A survey of leading Scottish businesswomen has found that most believe a glass ceiling still exists in the workplace.
The research carried out by the legal firm Tods Murray said that 57% had experience of the gender barrier.
Nearly a third of the women blamed the need for longer hours as a barrier to getting ahead and 29% said the lack of encouragement was also a factor.
However, the vast majority of the women rejected gender quotas for boardrooms.
The EU is planning to introduce quotas forcing companies to fill at least a fifth of their top jobs with women if the private sector does not increase female representation in the boardroom over the next year.
Fiona Buchanan, a banking and finance partner at Tods Murray, said: "It is clear that while more and more women are coming into the business arena, very few are making it into the boardrooms of Scotland's companies and organisations.
"We want to understand the barriers and the routes to success for Scotland's business women."
'Tenacity and ambition'
A total of 96 women, in mainly senior management and board positions, were questioned to find out why there was a lack of women in top jobs, ahead of a debate on the issue.

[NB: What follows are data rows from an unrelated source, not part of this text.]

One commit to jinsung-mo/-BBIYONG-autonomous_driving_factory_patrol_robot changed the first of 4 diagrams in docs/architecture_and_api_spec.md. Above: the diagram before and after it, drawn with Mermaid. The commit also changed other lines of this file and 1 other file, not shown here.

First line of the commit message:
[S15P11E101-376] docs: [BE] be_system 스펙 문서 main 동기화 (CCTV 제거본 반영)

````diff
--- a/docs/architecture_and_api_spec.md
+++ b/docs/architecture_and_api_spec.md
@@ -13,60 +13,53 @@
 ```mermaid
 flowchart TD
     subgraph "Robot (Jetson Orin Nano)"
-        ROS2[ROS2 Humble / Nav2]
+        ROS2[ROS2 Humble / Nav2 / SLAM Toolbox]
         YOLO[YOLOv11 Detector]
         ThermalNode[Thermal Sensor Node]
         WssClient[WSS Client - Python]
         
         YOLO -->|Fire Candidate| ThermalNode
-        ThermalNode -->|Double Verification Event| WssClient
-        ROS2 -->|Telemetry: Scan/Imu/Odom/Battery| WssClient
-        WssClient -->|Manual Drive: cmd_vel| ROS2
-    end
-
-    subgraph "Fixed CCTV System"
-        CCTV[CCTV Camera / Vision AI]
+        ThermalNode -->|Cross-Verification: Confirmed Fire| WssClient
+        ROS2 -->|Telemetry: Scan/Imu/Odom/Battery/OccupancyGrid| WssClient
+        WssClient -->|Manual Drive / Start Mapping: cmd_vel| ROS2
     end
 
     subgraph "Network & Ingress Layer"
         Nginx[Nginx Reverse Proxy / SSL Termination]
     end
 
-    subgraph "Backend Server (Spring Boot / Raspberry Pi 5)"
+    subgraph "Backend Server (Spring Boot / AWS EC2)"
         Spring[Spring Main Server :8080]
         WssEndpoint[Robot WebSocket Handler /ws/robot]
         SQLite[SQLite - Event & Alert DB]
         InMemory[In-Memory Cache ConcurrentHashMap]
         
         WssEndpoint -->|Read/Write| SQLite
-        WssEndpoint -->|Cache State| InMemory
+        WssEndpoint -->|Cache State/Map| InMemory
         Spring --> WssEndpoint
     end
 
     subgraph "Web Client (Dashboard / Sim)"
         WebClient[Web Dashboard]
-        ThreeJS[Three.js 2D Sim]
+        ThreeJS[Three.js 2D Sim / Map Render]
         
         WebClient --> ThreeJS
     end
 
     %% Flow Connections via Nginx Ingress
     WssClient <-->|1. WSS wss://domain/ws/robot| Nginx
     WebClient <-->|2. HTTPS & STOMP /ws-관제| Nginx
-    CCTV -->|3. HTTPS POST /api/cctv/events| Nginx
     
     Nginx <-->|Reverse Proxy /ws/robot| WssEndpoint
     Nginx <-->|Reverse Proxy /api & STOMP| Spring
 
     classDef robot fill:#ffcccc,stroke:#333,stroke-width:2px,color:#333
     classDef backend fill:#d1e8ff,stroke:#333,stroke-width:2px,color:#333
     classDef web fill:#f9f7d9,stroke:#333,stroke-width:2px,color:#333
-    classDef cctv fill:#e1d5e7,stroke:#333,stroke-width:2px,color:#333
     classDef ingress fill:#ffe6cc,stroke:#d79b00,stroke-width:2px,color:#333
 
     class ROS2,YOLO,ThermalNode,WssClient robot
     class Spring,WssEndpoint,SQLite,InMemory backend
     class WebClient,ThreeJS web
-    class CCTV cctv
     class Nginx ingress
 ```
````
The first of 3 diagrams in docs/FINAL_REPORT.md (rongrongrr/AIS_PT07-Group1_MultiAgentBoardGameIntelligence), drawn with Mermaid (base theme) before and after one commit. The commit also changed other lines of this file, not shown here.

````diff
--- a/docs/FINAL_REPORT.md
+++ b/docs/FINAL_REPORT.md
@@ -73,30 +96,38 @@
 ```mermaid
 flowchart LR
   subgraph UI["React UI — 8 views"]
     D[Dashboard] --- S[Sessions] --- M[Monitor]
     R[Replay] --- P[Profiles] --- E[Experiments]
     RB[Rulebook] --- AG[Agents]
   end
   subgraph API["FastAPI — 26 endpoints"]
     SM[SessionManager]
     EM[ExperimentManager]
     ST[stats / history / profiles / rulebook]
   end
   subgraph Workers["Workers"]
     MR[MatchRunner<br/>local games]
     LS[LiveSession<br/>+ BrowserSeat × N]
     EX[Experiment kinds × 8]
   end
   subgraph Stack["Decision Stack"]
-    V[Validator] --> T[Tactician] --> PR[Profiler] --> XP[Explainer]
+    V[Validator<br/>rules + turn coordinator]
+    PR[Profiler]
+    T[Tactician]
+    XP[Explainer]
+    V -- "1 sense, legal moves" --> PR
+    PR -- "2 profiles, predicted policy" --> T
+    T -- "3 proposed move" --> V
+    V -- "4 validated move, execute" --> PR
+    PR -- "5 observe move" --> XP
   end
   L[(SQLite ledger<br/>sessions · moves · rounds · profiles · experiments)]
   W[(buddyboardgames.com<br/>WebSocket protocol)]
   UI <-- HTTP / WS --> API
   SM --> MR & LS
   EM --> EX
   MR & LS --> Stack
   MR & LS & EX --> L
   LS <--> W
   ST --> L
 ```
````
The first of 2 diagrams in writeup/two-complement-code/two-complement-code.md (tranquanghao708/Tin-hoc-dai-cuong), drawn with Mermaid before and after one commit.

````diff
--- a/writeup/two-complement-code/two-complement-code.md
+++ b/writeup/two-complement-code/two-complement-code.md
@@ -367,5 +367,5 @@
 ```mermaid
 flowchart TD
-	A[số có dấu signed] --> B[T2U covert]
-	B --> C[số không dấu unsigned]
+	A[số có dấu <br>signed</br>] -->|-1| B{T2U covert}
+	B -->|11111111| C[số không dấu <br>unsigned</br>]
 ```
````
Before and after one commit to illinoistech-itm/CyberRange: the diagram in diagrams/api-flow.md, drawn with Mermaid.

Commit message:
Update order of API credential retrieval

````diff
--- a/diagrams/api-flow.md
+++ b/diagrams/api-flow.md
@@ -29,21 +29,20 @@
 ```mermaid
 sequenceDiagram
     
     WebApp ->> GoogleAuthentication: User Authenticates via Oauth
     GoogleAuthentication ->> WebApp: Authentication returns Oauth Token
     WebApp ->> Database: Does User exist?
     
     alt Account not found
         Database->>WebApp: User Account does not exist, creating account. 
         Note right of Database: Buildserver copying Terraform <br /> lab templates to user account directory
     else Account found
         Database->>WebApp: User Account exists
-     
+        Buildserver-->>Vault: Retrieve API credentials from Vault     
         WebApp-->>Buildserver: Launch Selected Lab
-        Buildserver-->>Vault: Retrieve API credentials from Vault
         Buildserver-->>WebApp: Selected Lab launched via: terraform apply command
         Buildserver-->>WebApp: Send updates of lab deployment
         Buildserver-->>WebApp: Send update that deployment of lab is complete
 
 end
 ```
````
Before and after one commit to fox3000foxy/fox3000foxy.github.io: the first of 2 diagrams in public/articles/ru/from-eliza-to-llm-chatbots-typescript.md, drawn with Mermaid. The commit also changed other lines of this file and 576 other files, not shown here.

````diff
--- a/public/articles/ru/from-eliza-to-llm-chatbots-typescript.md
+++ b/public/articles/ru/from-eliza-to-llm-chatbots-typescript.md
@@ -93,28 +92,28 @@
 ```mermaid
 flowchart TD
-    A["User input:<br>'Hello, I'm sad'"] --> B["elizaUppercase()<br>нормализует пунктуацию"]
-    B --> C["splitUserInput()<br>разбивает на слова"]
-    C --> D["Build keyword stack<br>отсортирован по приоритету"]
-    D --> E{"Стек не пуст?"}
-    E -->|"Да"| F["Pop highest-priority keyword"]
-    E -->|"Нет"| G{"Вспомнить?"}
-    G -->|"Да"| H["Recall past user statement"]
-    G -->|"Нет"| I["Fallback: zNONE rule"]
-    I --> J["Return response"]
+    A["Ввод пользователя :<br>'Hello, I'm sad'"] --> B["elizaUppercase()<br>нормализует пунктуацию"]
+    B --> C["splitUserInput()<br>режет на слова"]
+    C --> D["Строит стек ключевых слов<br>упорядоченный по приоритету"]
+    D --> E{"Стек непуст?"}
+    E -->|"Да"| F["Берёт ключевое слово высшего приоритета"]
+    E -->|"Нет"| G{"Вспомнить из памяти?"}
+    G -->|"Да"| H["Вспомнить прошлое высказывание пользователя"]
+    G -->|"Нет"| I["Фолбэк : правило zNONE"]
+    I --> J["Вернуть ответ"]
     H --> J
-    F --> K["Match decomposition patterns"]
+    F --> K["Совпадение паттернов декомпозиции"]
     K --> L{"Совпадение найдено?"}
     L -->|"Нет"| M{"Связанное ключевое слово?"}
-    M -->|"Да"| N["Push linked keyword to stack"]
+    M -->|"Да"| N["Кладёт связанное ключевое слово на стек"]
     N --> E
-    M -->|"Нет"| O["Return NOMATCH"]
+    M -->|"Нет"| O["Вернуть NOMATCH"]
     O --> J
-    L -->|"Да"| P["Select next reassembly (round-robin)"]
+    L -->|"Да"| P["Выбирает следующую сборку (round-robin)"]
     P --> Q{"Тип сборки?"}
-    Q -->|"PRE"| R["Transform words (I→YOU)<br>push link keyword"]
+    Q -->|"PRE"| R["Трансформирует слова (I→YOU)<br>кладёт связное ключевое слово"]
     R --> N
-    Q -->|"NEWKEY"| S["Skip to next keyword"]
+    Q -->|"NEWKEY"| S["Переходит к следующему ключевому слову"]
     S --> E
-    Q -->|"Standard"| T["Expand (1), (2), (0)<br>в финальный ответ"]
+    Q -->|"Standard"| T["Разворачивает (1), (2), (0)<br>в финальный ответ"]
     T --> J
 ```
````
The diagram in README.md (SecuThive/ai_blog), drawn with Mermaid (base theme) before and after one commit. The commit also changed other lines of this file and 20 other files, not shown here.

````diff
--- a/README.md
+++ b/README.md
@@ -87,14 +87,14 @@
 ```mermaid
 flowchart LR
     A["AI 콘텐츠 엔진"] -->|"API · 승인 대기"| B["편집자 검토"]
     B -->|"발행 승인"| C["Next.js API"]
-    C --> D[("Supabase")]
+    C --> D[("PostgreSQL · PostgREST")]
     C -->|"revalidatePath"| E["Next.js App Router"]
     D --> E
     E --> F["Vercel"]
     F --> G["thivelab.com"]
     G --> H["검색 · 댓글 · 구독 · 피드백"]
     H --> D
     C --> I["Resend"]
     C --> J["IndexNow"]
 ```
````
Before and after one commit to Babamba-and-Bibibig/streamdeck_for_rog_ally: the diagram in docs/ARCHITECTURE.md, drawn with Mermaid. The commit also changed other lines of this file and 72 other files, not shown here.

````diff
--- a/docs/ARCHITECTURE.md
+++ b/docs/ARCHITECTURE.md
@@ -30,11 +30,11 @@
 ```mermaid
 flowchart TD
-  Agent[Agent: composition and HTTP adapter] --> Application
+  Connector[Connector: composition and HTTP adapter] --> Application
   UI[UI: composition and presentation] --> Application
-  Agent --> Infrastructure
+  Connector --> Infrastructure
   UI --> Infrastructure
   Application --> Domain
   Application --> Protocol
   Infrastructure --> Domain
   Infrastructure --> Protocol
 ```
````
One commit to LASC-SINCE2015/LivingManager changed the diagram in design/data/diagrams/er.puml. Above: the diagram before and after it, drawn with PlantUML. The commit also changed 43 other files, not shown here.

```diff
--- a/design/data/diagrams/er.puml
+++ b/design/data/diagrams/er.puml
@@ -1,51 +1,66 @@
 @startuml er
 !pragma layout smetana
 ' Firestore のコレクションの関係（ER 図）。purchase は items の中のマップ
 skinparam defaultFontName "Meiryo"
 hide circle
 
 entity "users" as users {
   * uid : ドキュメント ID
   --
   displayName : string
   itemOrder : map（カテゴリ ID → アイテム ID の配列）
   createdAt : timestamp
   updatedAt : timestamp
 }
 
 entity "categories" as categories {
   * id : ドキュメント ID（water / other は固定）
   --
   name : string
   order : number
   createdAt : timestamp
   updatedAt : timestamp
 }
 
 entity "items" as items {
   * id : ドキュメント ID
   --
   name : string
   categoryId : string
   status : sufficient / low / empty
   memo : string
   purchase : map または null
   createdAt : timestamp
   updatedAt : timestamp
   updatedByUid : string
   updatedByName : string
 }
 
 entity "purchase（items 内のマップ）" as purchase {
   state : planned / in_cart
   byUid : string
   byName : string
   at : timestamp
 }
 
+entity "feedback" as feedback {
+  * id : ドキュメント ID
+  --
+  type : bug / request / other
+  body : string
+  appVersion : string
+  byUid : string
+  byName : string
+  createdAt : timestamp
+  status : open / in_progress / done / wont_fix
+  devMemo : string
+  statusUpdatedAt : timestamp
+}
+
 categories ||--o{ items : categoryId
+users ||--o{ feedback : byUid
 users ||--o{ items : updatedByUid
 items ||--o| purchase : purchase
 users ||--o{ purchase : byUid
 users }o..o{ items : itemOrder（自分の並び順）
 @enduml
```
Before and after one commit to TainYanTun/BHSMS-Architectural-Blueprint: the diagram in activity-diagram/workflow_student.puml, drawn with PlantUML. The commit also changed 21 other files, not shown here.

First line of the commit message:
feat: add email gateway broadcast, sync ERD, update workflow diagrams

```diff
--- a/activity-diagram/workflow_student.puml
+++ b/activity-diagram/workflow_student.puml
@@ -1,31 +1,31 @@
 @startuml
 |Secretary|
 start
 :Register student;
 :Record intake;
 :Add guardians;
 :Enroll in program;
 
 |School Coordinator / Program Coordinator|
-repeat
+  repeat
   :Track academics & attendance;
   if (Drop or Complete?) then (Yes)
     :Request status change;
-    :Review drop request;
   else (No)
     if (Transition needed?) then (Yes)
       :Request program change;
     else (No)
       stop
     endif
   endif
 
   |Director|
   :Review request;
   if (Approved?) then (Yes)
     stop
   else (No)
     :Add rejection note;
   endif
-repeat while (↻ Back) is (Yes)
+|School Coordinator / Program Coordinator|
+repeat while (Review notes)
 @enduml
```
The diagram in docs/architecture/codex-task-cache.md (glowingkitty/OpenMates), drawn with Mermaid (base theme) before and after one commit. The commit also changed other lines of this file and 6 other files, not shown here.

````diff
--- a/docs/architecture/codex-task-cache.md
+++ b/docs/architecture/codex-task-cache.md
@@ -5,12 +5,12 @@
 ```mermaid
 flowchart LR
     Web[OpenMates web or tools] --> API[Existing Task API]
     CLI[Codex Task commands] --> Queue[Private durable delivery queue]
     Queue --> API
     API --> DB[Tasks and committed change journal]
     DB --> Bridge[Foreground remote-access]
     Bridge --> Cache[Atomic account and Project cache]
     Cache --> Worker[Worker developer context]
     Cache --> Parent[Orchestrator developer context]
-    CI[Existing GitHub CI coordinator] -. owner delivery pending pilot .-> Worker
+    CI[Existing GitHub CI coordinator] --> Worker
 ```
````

Of those who said they had successfully broken through the glass ceiling, 88% felt that they had to make some sacrifices along the way and those who chose not to did so for positive lifestyle reasons.
Susan Rice, managing director of Lloyds Banking Group Scotland - and the first woman to head a UK clearing bank, opened the debate and questioned whether glass ceilings existed.
She said: "As soon as we start blaming them for lack of success, we have given up trying. Taking our place in the boardroom requires hard work, tenacity, ambition and aspiration."
She added: "Being there can be stimulating and exciting - for some, though not for others. But the only way to find out is to reach for it."